Now it’s the beginning of a new school year and Maddy is hoping that she can continue to hide, making herself as quiet and small as possible. She is consumed with keeping the memories at bay, forcing them down through small cuts and the burn from the end of a cigarette. But when her English class is given the assignment of writing a collaborative novel about a fifteen-year-old girl, The Pain Eater, fact and fiction begin to meet up. When the boys spread rumors about Maddy, she realizes that continuing to hide the truth will only give them more control, and she slowly gains the courage to confront them.
The first thing I would say about The Pain Eater is that if you have a Rape Trigger, I suggest to not read this book. There are multiple scenes where Maddy relives her rape, and her rape is talked about quite frequently throughout the novel.
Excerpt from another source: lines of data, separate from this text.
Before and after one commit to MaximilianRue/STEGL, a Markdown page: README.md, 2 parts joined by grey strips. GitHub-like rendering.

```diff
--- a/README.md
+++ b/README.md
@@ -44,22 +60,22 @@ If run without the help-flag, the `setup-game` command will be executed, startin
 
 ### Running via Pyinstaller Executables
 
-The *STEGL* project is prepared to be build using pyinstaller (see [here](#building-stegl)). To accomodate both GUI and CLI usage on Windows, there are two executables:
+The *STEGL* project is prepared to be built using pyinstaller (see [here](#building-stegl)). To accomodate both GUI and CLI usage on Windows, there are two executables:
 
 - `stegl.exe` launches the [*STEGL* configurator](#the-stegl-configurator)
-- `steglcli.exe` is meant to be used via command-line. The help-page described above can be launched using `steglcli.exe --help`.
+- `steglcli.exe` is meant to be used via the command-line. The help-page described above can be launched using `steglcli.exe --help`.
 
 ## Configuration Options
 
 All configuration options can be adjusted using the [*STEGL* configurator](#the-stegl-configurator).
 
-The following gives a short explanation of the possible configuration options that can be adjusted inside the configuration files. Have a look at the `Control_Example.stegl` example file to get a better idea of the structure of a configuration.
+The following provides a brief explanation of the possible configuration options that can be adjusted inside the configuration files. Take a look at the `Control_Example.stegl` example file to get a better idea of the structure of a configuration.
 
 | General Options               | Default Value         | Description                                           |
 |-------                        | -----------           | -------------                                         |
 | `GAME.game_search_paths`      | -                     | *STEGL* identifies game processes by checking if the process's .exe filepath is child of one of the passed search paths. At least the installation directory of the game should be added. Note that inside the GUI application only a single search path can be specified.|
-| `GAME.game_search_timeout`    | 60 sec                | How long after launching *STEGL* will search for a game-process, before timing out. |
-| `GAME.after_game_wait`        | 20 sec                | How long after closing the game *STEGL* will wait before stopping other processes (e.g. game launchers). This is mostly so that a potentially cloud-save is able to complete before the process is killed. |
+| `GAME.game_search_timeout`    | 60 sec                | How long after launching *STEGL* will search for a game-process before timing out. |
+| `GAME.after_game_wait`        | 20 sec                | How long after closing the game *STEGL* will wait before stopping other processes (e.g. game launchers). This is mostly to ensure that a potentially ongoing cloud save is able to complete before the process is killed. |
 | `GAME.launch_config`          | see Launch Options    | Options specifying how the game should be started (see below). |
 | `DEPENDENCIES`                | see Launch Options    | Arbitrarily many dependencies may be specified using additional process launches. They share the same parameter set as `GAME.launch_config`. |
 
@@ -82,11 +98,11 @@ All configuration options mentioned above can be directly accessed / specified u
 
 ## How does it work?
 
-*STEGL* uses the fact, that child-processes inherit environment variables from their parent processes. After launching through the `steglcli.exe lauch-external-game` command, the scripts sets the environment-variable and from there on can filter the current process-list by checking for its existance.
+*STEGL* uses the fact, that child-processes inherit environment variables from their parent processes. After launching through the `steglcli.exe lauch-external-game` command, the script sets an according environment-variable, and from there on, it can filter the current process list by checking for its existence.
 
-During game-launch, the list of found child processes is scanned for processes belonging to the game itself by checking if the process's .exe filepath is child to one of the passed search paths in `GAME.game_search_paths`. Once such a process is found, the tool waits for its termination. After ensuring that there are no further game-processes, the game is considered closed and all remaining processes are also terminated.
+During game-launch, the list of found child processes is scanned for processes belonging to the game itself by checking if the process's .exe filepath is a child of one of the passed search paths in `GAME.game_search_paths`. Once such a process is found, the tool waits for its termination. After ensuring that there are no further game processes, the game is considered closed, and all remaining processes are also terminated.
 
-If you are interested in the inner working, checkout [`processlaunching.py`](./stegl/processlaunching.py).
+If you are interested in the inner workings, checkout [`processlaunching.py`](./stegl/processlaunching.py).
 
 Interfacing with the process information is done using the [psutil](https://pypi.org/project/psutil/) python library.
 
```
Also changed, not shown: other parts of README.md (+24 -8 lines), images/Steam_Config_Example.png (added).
As is the PTSD that Maddy endures afterwards.
And please note that I have never been attacked like our main character, Maddy has. My review is simply what I thought of the story and how everything played out.
At the start of The Pain Eater, we read the rape scene that happened to Maddy. After that, the story skips to 5 months later. Maddy has identified 3 of her attackers. Yet the last 2 of the 5 are unidentified.
As the story progresses, we see Maddy go through grief, shame, blaming herself for the rape. The further we go into reading The Pain Eater, the more we see Maddy learn the identities of all 5 of her attackers.
We see how Maddy gets victim-blamed in the small town she lives in. So we see how rape-victims are treated in small towns. And frankly, I know it happens that way.
We also see Maddy angry at her attackers, and we see Maddy stand up for herself. Once Maddy started standing up for herself and accepting that yes, she was raped, and no, she didn’t die from it, we see Maddy finally get the friendships she truly needs.
I enjoyed reading The Pain Eater because I enjoyed seeing Maddy come to terms with her trauma.
I liked that by the end of The Pain Eater Maddy has learned to help herself, along with her newly found friends.
I believe that The Pain Eater is truly an honest representation of what small, college-town, victim blaming looks like. And the harassment that follows — especially when the known attackers are popular.
I give The Pain Eater, 5 stars.
Have you read The Pain Eater?
What’d you think of it?
Thank you for stopping by!
See you soon, and Happy Reading!